What needs to be done
What is the count of lines below that include "цвет"? Reply with nothing else.
********************
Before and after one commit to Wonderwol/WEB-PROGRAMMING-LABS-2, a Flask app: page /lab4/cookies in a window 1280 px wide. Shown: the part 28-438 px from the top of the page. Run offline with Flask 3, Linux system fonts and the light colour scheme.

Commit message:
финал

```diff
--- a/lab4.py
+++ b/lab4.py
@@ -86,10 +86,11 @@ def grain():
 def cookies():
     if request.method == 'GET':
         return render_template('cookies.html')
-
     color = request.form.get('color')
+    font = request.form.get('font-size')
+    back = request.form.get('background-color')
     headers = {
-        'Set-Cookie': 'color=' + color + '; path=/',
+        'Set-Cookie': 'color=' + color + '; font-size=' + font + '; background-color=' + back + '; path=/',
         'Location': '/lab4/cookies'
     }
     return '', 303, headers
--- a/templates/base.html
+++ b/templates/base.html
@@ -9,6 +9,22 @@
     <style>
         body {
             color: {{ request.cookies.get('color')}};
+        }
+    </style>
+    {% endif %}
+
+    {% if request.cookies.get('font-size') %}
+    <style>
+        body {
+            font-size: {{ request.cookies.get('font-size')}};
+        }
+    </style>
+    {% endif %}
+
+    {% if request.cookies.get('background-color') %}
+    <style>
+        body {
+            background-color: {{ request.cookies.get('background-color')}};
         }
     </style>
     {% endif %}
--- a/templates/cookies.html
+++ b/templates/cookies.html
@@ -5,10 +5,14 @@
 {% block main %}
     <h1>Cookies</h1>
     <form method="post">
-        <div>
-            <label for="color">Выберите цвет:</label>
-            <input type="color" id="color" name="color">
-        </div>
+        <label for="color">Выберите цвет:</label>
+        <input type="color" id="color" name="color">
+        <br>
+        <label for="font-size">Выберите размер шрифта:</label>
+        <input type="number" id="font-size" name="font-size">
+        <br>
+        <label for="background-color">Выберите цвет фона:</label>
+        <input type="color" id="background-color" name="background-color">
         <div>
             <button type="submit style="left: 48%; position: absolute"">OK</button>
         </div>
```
********************
Answer section
3